## Try it
Count every line in the data below where "html" occurs, then state that number and nothing more.

User interface change data:
☆ ☆ ☆ ☆ ☆
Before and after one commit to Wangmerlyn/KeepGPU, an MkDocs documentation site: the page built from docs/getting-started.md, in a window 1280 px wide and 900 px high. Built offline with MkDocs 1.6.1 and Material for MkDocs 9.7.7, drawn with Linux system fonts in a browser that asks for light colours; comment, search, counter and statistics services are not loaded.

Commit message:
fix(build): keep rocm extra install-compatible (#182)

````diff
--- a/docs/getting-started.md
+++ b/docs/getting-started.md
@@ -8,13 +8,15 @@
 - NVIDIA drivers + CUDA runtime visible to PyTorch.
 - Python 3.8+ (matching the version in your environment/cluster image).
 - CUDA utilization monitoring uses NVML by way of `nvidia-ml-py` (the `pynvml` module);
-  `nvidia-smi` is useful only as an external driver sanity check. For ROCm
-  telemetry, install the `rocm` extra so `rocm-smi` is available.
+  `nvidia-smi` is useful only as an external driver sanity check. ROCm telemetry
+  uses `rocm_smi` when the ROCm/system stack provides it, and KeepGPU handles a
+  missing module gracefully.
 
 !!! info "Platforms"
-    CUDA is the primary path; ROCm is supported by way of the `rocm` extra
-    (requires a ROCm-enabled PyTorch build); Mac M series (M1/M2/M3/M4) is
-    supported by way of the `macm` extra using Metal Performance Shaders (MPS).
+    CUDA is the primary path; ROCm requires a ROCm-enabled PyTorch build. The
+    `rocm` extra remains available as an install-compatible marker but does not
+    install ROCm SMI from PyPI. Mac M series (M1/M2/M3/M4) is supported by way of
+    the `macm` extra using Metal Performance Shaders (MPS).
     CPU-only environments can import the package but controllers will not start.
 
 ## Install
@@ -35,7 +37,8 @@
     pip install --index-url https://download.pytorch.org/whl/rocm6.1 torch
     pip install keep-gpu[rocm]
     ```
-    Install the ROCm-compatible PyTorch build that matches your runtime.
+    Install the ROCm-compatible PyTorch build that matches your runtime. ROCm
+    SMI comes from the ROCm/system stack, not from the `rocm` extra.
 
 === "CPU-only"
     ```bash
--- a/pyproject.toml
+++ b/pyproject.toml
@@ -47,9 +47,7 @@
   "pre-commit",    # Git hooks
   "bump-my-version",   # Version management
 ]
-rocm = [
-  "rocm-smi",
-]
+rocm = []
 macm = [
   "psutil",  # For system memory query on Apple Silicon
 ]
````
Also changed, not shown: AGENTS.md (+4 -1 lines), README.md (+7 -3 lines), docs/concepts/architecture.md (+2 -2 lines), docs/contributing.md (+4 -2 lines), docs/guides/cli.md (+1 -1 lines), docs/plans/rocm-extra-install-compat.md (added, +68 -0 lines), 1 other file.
☆ ☆ ☆ ☆ ☆
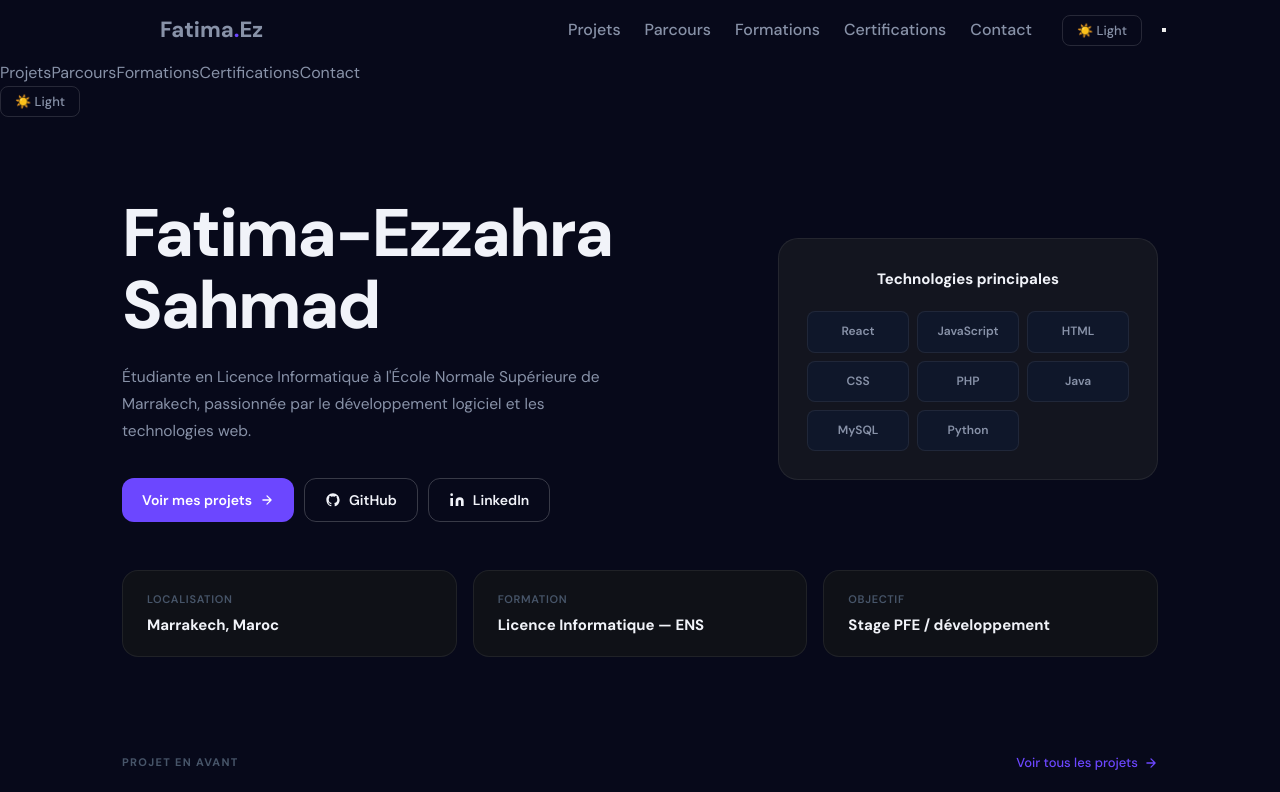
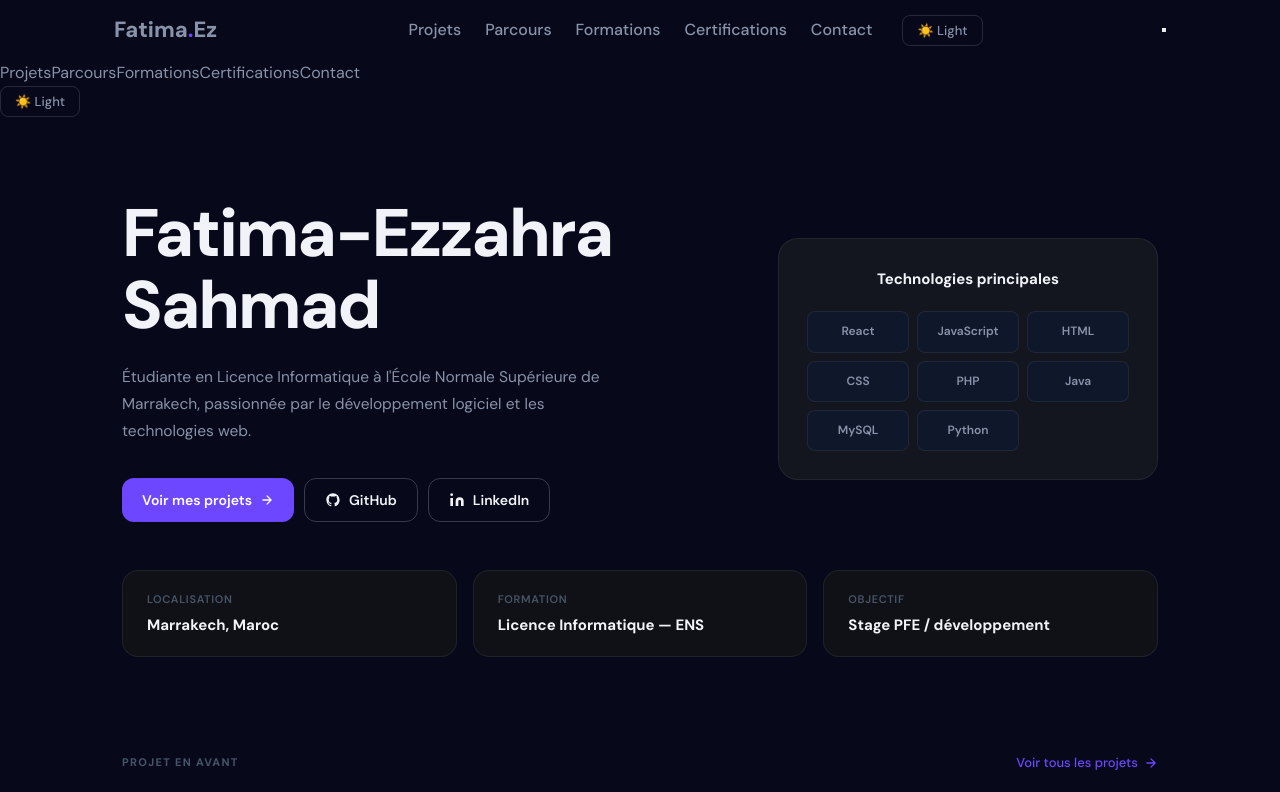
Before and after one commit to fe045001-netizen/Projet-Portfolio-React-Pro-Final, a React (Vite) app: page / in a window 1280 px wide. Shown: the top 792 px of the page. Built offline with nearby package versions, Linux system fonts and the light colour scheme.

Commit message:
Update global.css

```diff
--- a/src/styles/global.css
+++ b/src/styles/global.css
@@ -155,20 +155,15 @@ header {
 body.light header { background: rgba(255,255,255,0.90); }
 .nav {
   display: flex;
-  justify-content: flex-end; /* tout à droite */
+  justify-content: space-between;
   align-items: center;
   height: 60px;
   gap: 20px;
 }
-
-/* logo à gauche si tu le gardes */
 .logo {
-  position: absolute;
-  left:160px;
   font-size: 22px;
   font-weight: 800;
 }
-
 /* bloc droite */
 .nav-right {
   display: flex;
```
☆ ☆ ☆ ☆ ☆
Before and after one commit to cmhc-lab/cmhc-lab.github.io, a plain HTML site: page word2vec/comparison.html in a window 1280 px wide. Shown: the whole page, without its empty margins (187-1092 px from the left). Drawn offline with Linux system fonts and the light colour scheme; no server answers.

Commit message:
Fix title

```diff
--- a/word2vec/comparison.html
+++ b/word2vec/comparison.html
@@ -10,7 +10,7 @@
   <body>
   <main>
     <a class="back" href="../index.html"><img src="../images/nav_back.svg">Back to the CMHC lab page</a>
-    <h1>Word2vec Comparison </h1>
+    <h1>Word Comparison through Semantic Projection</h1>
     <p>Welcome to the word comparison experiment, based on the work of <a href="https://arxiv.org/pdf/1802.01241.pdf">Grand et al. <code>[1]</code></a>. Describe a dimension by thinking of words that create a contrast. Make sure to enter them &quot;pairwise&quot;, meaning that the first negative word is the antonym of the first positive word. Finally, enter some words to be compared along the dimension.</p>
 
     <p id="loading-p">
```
☆ ☆ ☆ ☆ ☆
## Answer space
4